    >long-forgotten (but probably still in use here and there) protocol called PPP to “dial a modem”

    PPP is extremely common, all DSL modems use it.

    • Well technically your DSL modem uses PPPoE, not PPP. But yeah, PPP is far from being forgotten…

    • Mantastas says:

      Not all – pure ETHoA or IPoA is *very* common in other countries (less client-side setup). But yes, PPPoE is not gone.

      PPTP and L2TP/IPSec VPNs also are really just PPP under the hood.

      • Sean Harlow says:

        Oh how I wish it was the same way here in the US. As a guy trying to support remote sites with no competent IT that must use non-ISP-provided routers, PPPoE is the bane of my existence. The number of possible ways it can fail where the lights on the modem all look good but we can’t get to the internet is incredible.

        To add to the “places where PPP is used” list, many single T1 connections use PPP-over-HDLC (though more in my experience use IP directly on top of Cisco HDLC) and I believe it’s basically required for bonded T1s. Somehow (probably the lack of authentication) PPP on T1s never causes me the same kind of problems as PPPoEoA on DSL.

  2. JWZ wrote a proxy to translate between HTTP/1.0 and HTTP/1.1 to let old browsers surf the modern web. Maybe you can implement something similar?

    See for details

    • daniel15 says:

      That proxy looks really promising.

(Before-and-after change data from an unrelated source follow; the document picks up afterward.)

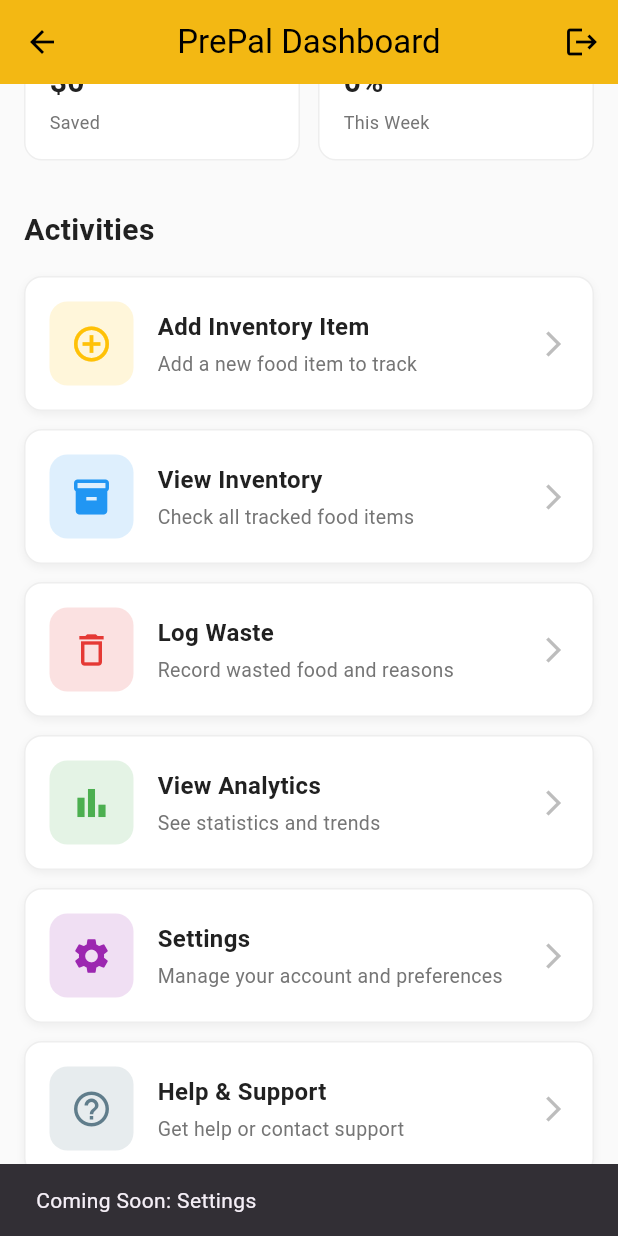
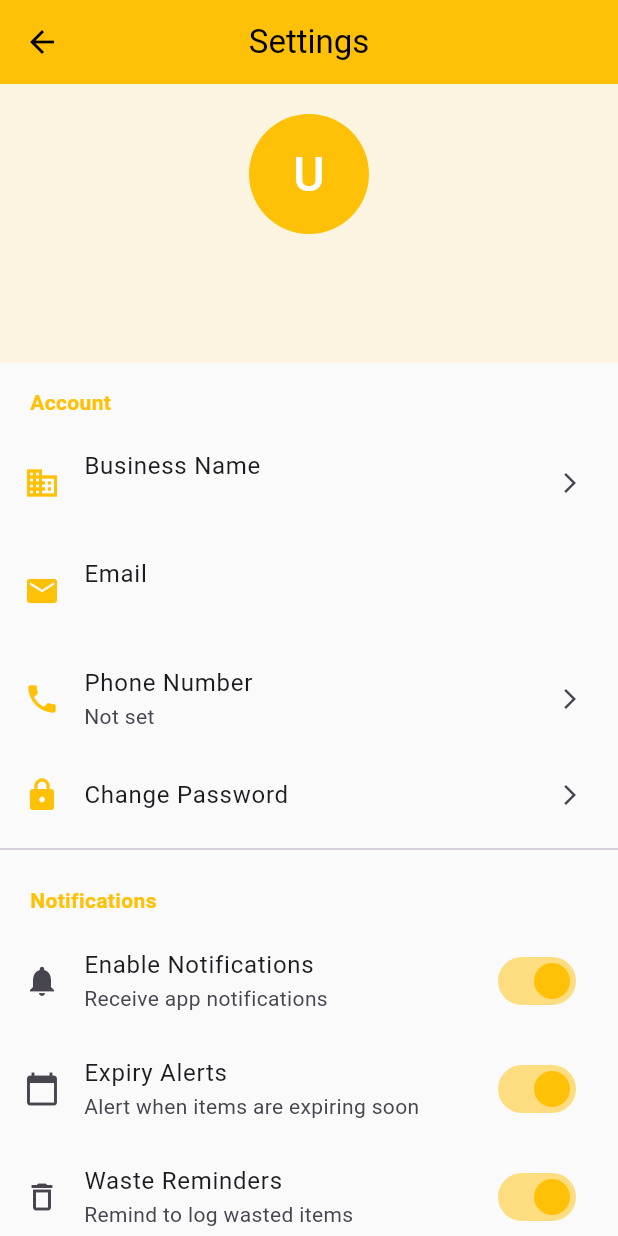
Before and after one commit to Amyy16/preppal-mobile, a Flutter app: the ActivitiesScreen screen opened directly, scrolled down 281 dp, after a tap on "Settings", on a phone screen of 412 x 824 dp. Run offline on Flutter 3.47's test engine with Material 3 defaults, Android fonts, the light colour scheme and no system bars; our stand-ins replace hive, hive_flutter, shared_preferences; accounts and stored records are empty.

Commit message:
Add comprehensive Settings/Profile screen with edit functionality

```diff
--- a/lib/screens/home/activities_screen.dart
+++ b/lib/screens/home/activities_screen.dart
@@ -1,6 +1,7 @@
 import 'package:flutter/material.dart';
 import 'package:shared_preferences/shared_preferences.dart';
 import '../onboarding/onboarding_screen.dart';
+import '../settings/settings_screen.dart';
 import 'inventory_screen.dart';
 import 'waste_screen.dart';
 
@@ -170,8 +171,8 @@ class ActivitiesScreen extends StatelessWidget {
                 subtitle: 'Manage your account and preferences',
                 color: const Color(0xFF9C27B0),
                 onTap: () {
-                  ScaffoldMessenger.of(context).showSnackBar(
-                    const SnackBar(content: Text('Coming Soon: Settings')),
+                  Navigator.of(context).push(
+                    MaterialPageRoute(builder: (context) => const SettingsScreen()),
                   );
                 },
               ),
--- /dev/null
+++ b/lib/screens/settings/settings_screen.dart
@@ -0,0 +1,541 @@
+import 'package:flutter/material.dart';
+import 'package:shared_preferences/shared_preferences.dart';
+import '../../services/api_service.dart';
+import '../auth/login_screen.dart';
+
+class SettingsScreen extends StatefulWidget {
+  const SettingsScreen({super.key});
+
+  @override
+  State<SettingsScreen> createState() => _SettingsScreenState();
+}
+
+class _SettingsScreenState extends State<SettingsScreen> {
+  String _businessName = '';
+  String _email = '';
+  String _phone = '';
+  bool _notificationsEnabled = true;
+  bool _expiryAlerts = true;
+  bool _wasteReminders = true;
+  bool _isLoading = true;
+
+  @override
+  void initState() {
+    super.initState();
+    _loadUserData();
+  }
+
+  Future<void> _loadUserData() async {
+    try {
+      final prefs = await SharedPreferences.getInstance();
+      setState(() {
+        _businessName = prefs.getString('business_name') ?? 'My Business';
+        _email = prefs.getString('user_email') ?? '';
+        _phone = prefs.getString('user_phone') ?? '';
+        _notificationsEnabled = prefs.getBool('notifications_enabled') ?? true;
+        _expiryAlerts = prefs.getBool('expiry_alerts') ?? true;
+        _wasteReminders = prefs.getBool('waste_reminders') ?? true;
+        _isLoading = false;
+      });
+    } catch (e) {
+      setState(() => _isLoading = false);
+    }
+  }
+
+  Future<void> _editBusinessName() async {
+    final controller = TextEditingController(text: _businessName);
+    final result = await showDialog<String>(
+      context: context,
+      builder: (context) => AlertDialog(
+        title: const Text('Edit Business Name'),
+        content: TextField(
+          controller: controller,
+          decoration: const InputDecoration(
+            labelText: 'Business Name',
+            hintText: 'Enter your business name',
+          ),
+          autofocus: true,
+        ),
+        actions: [
+          TextButton(
+            onPressed: () => Navigator.pop(context),
+            child: const Text('Cancel'),
+          ),
+          TextButton(
+            onPressed: () => Navigator.pop(context, controller.text.trim()),
+            child: const Text('Save'),
+          ),
+        ],
+      ),
+    );
+
+    if (result != null && result.isNotEmpty && result != _businessName) {
+      final prefs = await SharedPreferences.getInstance();
+      await prefs.setString('business_name', result);
+      setState(() => _businessName = result);
+      if (mounted) {
+        ScaffoldMessenger.of(context).showSnackBar(
+          const SnackBar(content: Text('Business name updated')),
+        );
+      }
+    }
+  }
+
+  Future<void> _editPhone() async {
+    final controller = TextEditingController(text: _phone);
+    final result = await showDialog<String>(
+      context: context,
+      builder: (context) => AlertDialog(
+        title: const Text('Edit Phone Number'),
+        content: TextField(
+          controller: controller,
+          decoration: const InputDecoration(
+            labelText: 'Phone Number',
+            hintText: '+234 XXX XXX XXXX',
+          ),
+          keyboardType: TextInputType.phone,
+          autofocus: true,
+        ),
+        actions: [
+          TextButton(
+            onPressed: () => Navigator.pop(context),
+            child: const Text('Cancel'),
+          ),
+          TextButton(
+            onPressed: () => Navigator.pop(context, controller.text.trim()),
+            child: const Text('Save'),
+          ),
+        ],
+      ),
+    );
+
+    if (result != null && result.isNotEmpty && result != _phone) {
+      final prefs = await SharedPreferences.getInstance();
+      await prefs.setString('user_phone', result);
+      setState(() => _phone = result);
+      if (mounted) {
+        ScaffoldMessenger.of(context).showSnackBar(
+          const SnackBar(content: Text('Phone number updated')),
+        );
+      }
+    }
+  }
+
+  Future<void> _toggleNotifications(bool value) async {
+    final prefs = await SharedPreferences.getInstance();
+    await prefs.setBool('notifications_enabled', value);
+    setState(() => _notificationsEnabled = value);
+  }
+
+  Future<void> _toggleExpiryAlerts(bool value) async {
+    final prefs = await SharedPreferences.getInstance();
+    await prefs.setBool('expiry_alerts', value);
+    setState(() => _expiryAlerts = value);
+  }
+
+  Future<void> _toggleWasteReminders(bool value) async {
+    final prefs = await SharedPreferences.getInstance();
+    await prefs.setBool('waste_reminders', value);
+    setState(() => _wasteReminders = value);
+  }
+
+  Future<void> _showChangePasswordDialog() async {
+    final currentController = TextEditingController();
+    final newController = TextEditingController();
+    final confirmController = TextEditingController();
+
+    await showDialog<void>(
+      context: context,
+      builder: (dialogContext) {
+        return AlertDialog(
+          title: const Text('Change Password'),
+          content: SingleChildScrollView(
+            child: Column(
+              mainAxisSize: MainAxisSize.min,
+              children: [
+                TextField(
+                  controller: currentController,
+                  obscureText: true,
+                  decoration: const InputDecoration(labelText: 'Current password'),
+                ),
+                const SizedBox(height: 12),
+                TextField(
+                  controller: newController,
+                  obscureText: true,
+                  decoration: const InputDecoration(labelText: 'New password'),
+                ),
+                const SizedBox(height: 12),
+                TextField(
+                  controller: confirmController,
+                  obscureText: true,
+                  decoration: const InputDecoration(labelText: 'Confirm new password'),
+                ),
+                const SizedBox(height: 8),
+                const Text(
+                  'Password must be at least 8 characters with letters and numbers',
+                  style: TextStyle(fontSize: 12, color: Colors.grey),
+                ),
+              ],
+            ),
+          ),
+          actions: [
+            TextButton(
+              onPressed: () => Navigator.of(dialogContext).pop(),
+              child: const Text('Cancel'),
+            ),
+            TextButton(
+              onPressed: () async {
+                final current = currentController.text;
+                final newPass = newController.text;
+                final confirm = confirmController.text;
+
+                if (current.isEmpty || newPass.isEmpty || confirm.isEmpty) {
+                  ScaffoldMessenger.of(context).showSnackBar(
+                    const SnackBar(content: Text('All fields are required')),
+                  );
+                  return;
+                }
+
+                if (newPass != confirm) {
+                  ScaffoldMessenger.of(context).showSnackBar(
+                    const SnackBar(content: Text('New passwords do not match')),
+                  );
+                  return;
+                }
+
+                try {
+                  await ApiService.changePassword(
+                    currentPassword: current,
+                    newPassword: newPass,
+                    confirmPassword: confirm,
+                  );
+
+                  // Update stored password if remember me is enabled
+                  final prefs = await SharedPreferences.getInstance();
+                  if (prefs.getBool('remember_me') ?? false) {
+                    await prefs.setString('user_password', newPass);
+                  }
+
+                  if (mounted) {
+                    Navigator.of(dialogContext).pop();
+                    ScaffoldMessenger.of(context).showSnackBar(
+                      const SnackBar(content: Text('Password changed successfully')),
+                    );
+                  }
+                } on ApiException catch (e) {
+                  ScaffoldMessenger.of(context).showSnackBar(
+                    SnackBar(content: Text(e.message)),
+                  );
+                } catch (e) {
+                  ScaffoldMessenger.of(context).showSnackBar(
+                    SnackBar(content: Text('Error: $e')),
+                  );
+                }
+              },
+              child: const Text('Change'),
+            ),
+          ],
+        );
+      },
+    );
+  }
+
+  Future<void> _logout() async {
+    final confirm = await showDialog<bool>(
+      context: context,
+      builder: (context) => AlertDialog(
+        title: const Text('Logout'),
+        content: const Text('Are you sure you want to logout?'),
+        actions: [
+          TextButton(
+            onPressed: () => Navigator.pop(context, false),
+            child: const Text('Cancel'),
+          ),
+          TextButton(
+            onPressed: () => Navigator.pop(context, true),
+            child: const Text('Logout', style: TextStyle(color: Colors.red)),
+          ),
+        ],
+      ),
+    );
+
+    if (confirm == true) {
+      try {
+        // Clear API token
+        ApiService.clearAuthToken();
+
+        // Clear local data
+        final prefs = await SharedPreferences.getInstance();
+        await prefs.setBool('isLoggedIn', false);
+        await prefs.remove('user_password');
+
+        if (mounted) {
+          Navigator.of(context).pushAndRemoveUntil(
+            MaterialPageRoute(builder: (context) => const LoginScreen()),
+            (route) => false,
+          );
+        }
+      } catch (e) {
+        if (mounted) {
+          ScaffoldMessenger.of(context).showSnackBar(
+            SnackBar(content: Text('Error logging out: $e')),
+          );
+        }
+      }
+    }
+  }
+
+  @override
+  Widget build(BuildContext context) {
+    if (_isLoading) {
+      return const Scaffold(
+        body: Center(child: CircularProgressIndicator()),
+      );
+    }
+
+    return Scaffold(
+      appBar: AppBar(
+        title: const Text('Settings'),
+        backgroundColor: const Color(0xFFFFC107),
+        foregroundColor: Colors.black,
+        centerTitle: true,
+        elevation: 0,
+      ),
+      body: ListView(
+        children: [
+          // Profile Section
+          Container(
+            color: const Color(0xFFFFC107).withOpacity(0.1),
+            padding: const EdgeInsets.all(20),
+            child: Column(
+              children: [
+                CircleAvatar(
+                  radius: 40,
+                  backgroundColor: const Color(0xFFFFC107),
+                  child: Text(
+                    _businessName.isNotEmpty ? _businessName[0].toUpperCase() : 'U',
+                    style: const TextStyle(fontSize: 32, color: Colors.white),
+                  ),
+                ),
+                const SizedBox(height: 12),
+                Text(
+                  _businessName,
+                  style: const TextStyle(fontSize: 20, fontWeight: FontWeight.bold),
+                ),
+                const SizedBox(height: 4),
+                Text(
+                  _email,
+                  style: TextStyle(fontSize: 14, color: Colors.grey[600]),
+                ),
+              ],
+            ),
+          ),
+
+          // Account Settings Section
+          _buildSectionHeader('Account'),
+          _buildListTile(
+            icon: Icons.business,
+            title: 'Business Name',
+            subtitle: _businessName,
+            onTap: _editBusinessName,
+          ),
+          _buildListTile(
+            icon: Icons.email,
+            title: 'Email',
+            subtitle: _email,
+            trailing: const SizedBox.shrink(),
+          ),
+          _buildListTile(
+            icon: Icons.phone,
+            title: 'Phone Number',
+            subtitle: _phone.isEmpty ? 'Not set' : _phone,
+            onTap: _editPhone,
+          ),
+          _buildListTile(
+            icon: Icons.lock,
+            title: 'Change Password',
+            onTap: _showChangePasswordDialog,
+          ),
+          const Divider(),
+
+          // Notification Settings Section
+          _buildSectionHeader('Notifications'),
+          SwitchListTile(
+            secondary: const Icon(Icons.notifications),
+            title: const Text('Enable Notifications'),
+            subtitle: const Text('Receive app notifications'),
+            value: _notificationsEnabled,
+            onChanged: _toggleNotifications,
+            activeColor: const Color(0xFFFFC107),
+          ),
+          SwitchListTile(
+            secondary: const Icon(Icons.calendar_today),
+            title: const Text('Expiry Alerts'),
+            subtitle: const Text('Alert when items are expiring soon'),
+            value: _expiryAlerts,
+            onChanged: _notificationsEnabled ? _toggleExpiryAlerts : null,
+            activeColor: const Color(0xFFFFC107),
+          ),
+          SwitchListTile(
+            secondary: const Icon(Icons.delete_outline),
+            title: const Text('Waste Reminders'),
+            subtitle: const Text('Remind to log wasted items'),
+            value: _wasteReminders,
+            onChanged: _notificationsEnabled ? _toggleWasteReminders : null,
+            activeColor: const Color(0xFFFFC107),
+          ),
+          const Divider(),
+
+          // About Section
+          _buildSectionHeader('About'),
+          _buildListTile(
+            icon: Icons.info_outline,
+            title: 'About Prepal',
+            subtitle: 'Version 1.0.0',
+            onTap: () => _showAboutDialog(),
+          ),
+          _buildListTile(
+            icon: Icons.help_outline,
+            title: 'Help & Support',
+            onTap: () => _showHelpDialog(),
+          ),
+          _buildListTile(
+            icon: Icons.privacy_tip_outlined,
+            title: 'Privacy Policy',
+            onTap: () {
+              ScaffoldMessenger.of(context).showSnackBar(
+                const SnackBar(content: Text('Privacy policy coming soon')),
+              );
+            },
+          ),
+          const Divider(),
+
+          // Logout Button
+          const SizedBox(height: 20),
+          Padding(
+            padding: const EdgeInsets.symmetric(horizontal: 20),
+            child: ElevatedButton.icon(
+              onPressed: _logout,
+              icon: const Icon(Icons.logout),
+              label: const Text('Logout'),
+              style: ElevatedButton.styleFrom(
+                backgroundColor: Colors.red,
+                foregroundColor: Colors.white,
+                padding: const EdgeInsets.symmetric(vertical: 14),
+                shape: RoundedRectangleBorder(borderRadius: BorderRadius.circular(8)),
+              ),
+            ),
+          ),
+          const SizedBox(height: 40),
+        ],
+      ),
+    );
+  }
+
+  Widget _buildSectionHeader(String title) {
+    return Padding(
+      padding: const EdgeInsets.fromLTRB(20, 16, 20, 8),
+      child: Text(
+        title,
+        style: const TextStyle(
+          fontSize: 14,
+          fontWeight: FontWeight.bold,
+          color: Color(0xFFFFC107),
+        ),
+      ),
+    );
+  }
+
+  Widget _buildListTile({
+    required IconData icon,
+    required String title,
+    String? subtitle,
+    VoidCallback? onTap,
+    Widget? trailing,
+  }) {
+    return ListTile(
+      leading: Icon(icon, color: const Color(0xFFFFC107)),
+      title: Text(title),
+      subtitle: subtitle != null ? Text(subtitle) : null,
+      trailing: trailing ?? (onTap != null ? const Icon(Icons.arrow_forward_ios, size: 16) : null),
+      onTap: onTap,
+    );
+  }
+
+  void _showAboutDialog() {
+    showDialog(
+      context: context,
+      builder: (context) => AlertDialog(
+        title: const Text('About Prepal'),
+        content: const Column(
+          mainAxisSize: MainAxisSize.min,
+          crossAxisAlignment: CrossAxisAlignment.start,
+          children: [
+            Text(
+              'Prepal: A Food Waste Management System',
+              style: TextStyle(fontWeight: FontWeight.bold),
+            ),
+            SizedBox(height: 8),
+            Text('Version: 1.0.0'),
+            SizedBox(height: 16),
+            Text(
+              'Reduce food waste, save money, and contribute to a sustainable future.',
+            ),
+            SizedBox(height: 16),
+            Text('© 2026 Prepal Team. All rights reserved.'),
+          ],
+        ),
+        actions: [
+          TextButton(
+            onPressed: () => Navigator.pop(context),
+            child: const Text('Close'),
+          ),
+        ],
+      ),
+    );
+  }
+
+  void _showHelpDialog() {
+    showDialog(
+      context: context,
+      builder: (context) => AlertDialog(
+        title: const Text('Help & Support'),
+        content: const SingleChildScrollView(
+          child: Column(
+            mainAxisSize: MainAxisSize.min,
+            crossAxisAlignment: CrossAxisAlignment.start,
+            children: [
+              Text(
+                'How to use Prepal:',
+                style: TextStyle(fontWeight: FontWeight.bold, fontSize: 16),
+              ),
+              SizedBox(height: 12),
+              Text('1. Add inventory items with expiry dates'),
+              SizedBox(height: 8),
+              Text('2. Track items expiring soon'),
+              SizedBox(height: 8),
+              Text('3. Log wasted food to see patterns'),
+              SizedBox(height: 8),
+              Text('4. View analytics to reduce waste'),
+              SizedBox(height: 16),
+              Text(
+                'Need help?',
+                style: TextStyle(fontWeight: FontWeight.bold),
+              ),
+              SizedBox(height: 8),
+              Text('Email: support@prepal.com'),
+              SizedBox(height: 4),
+              Text('Phone: +234 XXX XXX XXXX'),
+            ],
+          ),
+        ),
+        actions: [
+          TextButton(
+            onPressed: () => Navigator.pop(context),
+            child: const Text('Close'),
+          ),
+        ],
+      ),
+    );
+  }
+}
```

The main issue is the missing Host header (as back then, sites had dedicated IP addresses and there wasn’t such a thing as virtual hosting differentiated by host header) so just having a proxy that inserts the host header should suffice.

      • mr anonymous says:

        Win3.11 rox!
        Love this old os, would rather use it than windows 7…

        looks much better ,starts faster, everything is just better

        No eyecandy crap, but good looking icons and text
        I dont need icons the size of my hand, Im not handicapped yet 😉

        I will be back when you get it running, and then try out myself on a spare machine, Win311 that works with surfing
        but I would install it normally to get the full experience, with floppy drives and all

        just to get the floppy sound, a mouse that works 100%
        and maybe an old printer too / dial up ppp conn 😉

  3. Josh Renaud says:

    Jason, could similar techniques be used to let folks run, say, Telemate in DOS, and telnet to a BBS?

  4. Criação says:

    Jason, your work (and the work of all those blessed volunteers) never ceases to amaze me!

  5. Dan Price says:

    The statement “Windows 3.x was essentially a very complicated program running inside DOS” isn’t actually true. Raymond Chen has explained this in his blog, here’s a pertinent example:

    Essentially, DOS was used to launch Windows, and then DOS was pushed aside/shut down and Windows was in control. From the article:

    “It’s kind of stunning to realize that Enhanced mode Windows was really a completely new operating system with multiple virtual machines, pre-emptively multi-tasked with virtual memory. In principle, it could have created a virtual machine and hosted yet another random operating system inside it, but in practice the only two operating systems it bothered to host were Standard mode Windows and MS-DOS.”

  6. ChrisG says:

    Making a radio out of a coconut is one thing, making a coconut out of a radio is another thing entirely.

  7. Windows 3.x continues to call DOS int 21h services while running. That is how file access works in this emulator, because DOSBox does not emulate hard disk. Windows 3.11 has 32 bit file access and 32 bit disk access which could take over from DOS and the BIOS if supported hardware is detected.

  8. ender says:

    Interesting that Trumpet is used in PPP mode – in my own experiments with networking in DOSBox, I used a version of DOSBox that includes ne2000 emulation, loaded a packet driver for it, ran winpkt, then had Trumpet use the packet interface. Worked like a charm.

  9. I’d forgotten how clean the Windows 3.1 interface was. Now running WIndows 7 on a display with 10 times the number of pixels and I have trouble reading the text. Progress. You can keep it.

  10. dibi58 says:

    long forgotten, let’s make it ‘almost forgotten:’
    int S0/0/0
    ip address
    no fair-queue
    clock rate 64000
    encapsulation ppp
    ppp authentication chap
    no shut

  11. […] Windows 3.11 emulated in Javascript – completely amazing! […]